**What you will do**. If a line in the entries below holds the string "attempt", copy it.

*** Block opens ***

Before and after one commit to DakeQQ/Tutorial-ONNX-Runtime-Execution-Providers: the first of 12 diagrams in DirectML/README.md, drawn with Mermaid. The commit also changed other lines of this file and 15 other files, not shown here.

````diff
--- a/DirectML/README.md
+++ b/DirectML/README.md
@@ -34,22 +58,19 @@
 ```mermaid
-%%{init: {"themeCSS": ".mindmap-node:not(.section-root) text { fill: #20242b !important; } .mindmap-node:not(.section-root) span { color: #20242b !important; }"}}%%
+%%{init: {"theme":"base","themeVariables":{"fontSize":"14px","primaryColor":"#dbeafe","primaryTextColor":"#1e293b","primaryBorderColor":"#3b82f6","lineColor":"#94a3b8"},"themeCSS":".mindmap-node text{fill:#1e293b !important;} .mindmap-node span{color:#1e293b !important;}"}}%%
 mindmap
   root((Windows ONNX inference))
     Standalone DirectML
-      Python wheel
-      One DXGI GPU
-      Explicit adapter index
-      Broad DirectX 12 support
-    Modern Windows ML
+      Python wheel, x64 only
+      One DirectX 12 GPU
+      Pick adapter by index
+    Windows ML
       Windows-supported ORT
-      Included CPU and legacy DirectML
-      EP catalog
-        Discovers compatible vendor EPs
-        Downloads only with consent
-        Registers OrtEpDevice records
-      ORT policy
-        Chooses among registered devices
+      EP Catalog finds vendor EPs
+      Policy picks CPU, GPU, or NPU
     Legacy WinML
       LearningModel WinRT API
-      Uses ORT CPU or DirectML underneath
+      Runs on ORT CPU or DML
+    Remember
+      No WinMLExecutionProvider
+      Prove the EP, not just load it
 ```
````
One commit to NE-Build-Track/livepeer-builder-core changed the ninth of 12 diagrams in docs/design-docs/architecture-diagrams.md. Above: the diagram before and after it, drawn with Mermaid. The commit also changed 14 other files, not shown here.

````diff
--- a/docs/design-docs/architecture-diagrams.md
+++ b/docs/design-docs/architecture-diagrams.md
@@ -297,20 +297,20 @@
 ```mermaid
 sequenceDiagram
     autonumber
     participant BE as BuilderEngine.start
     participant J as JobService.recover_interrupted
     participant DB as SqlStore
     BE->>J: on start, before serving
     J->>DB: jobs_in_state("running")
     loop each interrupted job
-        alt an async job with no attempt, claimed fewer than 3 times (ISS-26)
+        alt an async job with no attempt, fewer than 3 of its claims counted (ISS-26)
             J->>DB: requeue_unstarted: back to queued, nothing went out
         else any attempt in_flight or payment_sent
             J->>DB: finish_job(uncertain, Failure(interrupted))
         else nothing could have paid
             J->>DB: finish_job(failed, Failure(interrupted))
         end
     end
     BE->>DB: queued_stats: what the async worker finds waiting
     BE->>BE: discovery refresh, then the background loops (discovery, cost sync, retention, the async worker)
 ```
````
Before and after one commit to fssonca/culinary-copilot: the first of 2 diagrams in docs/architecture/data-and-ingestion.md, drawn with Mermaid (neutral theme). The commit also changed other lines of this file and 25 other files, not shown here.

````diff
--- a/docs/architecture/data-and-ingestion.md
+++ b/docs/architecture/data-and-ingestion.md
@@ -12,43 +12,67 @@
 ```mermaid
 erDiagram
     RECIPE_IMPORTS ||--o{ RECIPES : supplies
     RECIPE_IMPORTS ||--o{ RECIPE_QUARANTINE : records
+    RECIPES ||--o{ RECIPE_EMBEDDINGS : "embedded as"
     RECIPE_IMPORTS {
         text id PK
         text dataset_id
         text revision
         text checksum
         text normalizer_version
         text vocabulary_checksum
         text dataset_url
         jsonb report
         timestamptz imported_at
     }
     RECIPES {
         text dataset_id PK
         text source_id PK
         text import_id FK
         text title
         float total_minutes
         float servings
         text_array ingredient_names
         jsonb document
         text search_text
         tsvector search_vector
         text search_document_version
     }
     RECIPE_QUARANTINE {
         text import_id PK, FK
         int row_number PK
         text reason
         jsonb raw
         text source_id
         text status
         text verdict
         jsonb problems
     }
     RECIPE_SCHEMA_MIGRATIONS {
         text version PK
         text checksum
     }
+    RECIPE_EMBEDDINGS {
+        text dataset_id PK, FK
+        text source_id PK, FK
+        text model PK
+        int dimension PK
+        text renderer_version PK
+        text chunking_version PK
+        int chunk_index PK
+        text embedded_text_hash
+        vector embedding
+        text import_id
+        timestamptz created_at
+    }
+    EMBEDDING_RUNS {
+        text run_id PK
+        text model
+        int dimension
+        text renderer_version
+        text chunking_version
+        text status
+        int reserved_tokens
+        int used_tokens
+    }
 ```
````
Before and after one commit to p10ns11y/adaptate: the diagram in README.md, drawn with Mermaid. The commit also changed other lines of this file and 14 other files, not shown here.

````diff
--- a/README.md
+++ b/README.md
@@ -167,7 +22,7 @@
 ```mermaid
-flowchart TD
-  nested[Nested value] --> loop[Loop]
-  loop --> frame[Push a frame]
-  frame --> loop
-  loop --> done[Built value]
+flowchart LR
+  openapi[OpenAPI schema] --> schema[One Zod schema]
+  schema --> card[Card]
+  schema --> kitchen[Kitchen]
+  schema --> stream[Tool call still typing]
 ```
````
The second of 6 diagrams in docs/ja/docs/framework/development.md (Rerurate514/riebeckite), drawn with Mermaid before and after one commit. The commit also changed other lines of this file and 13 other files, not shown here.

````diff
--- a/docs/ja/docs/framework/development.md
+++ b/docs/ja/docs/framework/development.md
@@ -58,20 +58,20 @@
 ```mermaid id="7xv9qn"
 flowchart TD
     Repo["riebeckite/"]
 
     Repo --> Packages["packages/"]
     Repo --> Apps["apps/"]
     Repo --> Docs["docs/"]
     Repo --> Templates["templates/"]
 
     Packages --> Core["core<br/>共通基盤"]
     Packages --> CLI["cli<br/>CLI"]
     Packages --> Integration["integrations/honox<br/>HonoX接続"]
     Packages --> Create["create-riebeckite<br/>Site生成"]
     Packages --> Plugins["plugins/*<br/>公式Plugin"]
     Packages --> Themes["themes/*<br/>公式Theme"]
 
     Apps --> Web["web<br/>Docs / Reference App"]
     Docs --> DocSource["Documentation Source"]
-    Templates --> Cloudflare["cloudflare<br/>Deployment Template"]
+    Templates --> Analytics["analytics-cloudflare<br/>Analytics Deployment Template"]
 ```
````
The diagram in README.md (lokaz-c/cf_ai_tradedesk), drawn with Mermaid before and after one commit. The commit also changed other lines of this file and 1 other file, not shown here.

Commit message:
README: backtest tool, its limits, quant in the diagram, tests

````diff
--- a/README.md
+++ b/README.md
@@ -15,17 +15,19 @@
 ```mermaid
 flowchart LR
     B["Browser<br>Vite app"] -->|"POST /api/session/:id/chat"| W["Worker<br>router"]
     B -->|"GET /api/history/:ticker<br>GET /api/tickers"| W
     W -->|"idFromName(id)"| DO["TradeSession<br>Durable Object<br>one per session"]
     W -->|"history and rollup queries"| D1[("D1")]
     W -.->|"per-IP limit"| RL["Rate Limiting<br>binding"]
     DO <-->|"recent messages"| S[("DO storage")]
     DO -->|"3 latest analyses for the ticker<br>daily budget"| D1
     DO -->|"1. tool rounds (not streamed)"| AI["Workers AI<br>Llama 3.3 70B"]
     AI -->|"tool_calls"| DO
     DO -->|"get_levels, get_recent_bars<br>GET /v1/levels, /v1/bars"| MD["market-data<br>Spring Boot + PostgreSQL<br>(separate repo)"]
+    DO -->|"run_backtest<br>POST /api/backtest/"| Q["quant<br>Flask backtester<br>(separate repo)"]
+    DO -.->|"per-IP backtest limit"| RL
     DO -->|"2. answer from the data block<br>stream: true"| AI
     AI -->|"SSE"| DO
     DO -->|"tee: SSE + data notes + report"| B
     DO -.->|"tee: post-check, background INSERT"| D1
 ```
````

*** Block closes ***

**Response for this exercise**.
-        alt an async job with no attempt, claimed fewer than 3 times (ISS-26)
+        alt an async job with no attempt, fewer than 3 of its claims counted (ISS-26)
         else any attempt in_flight or payment_sent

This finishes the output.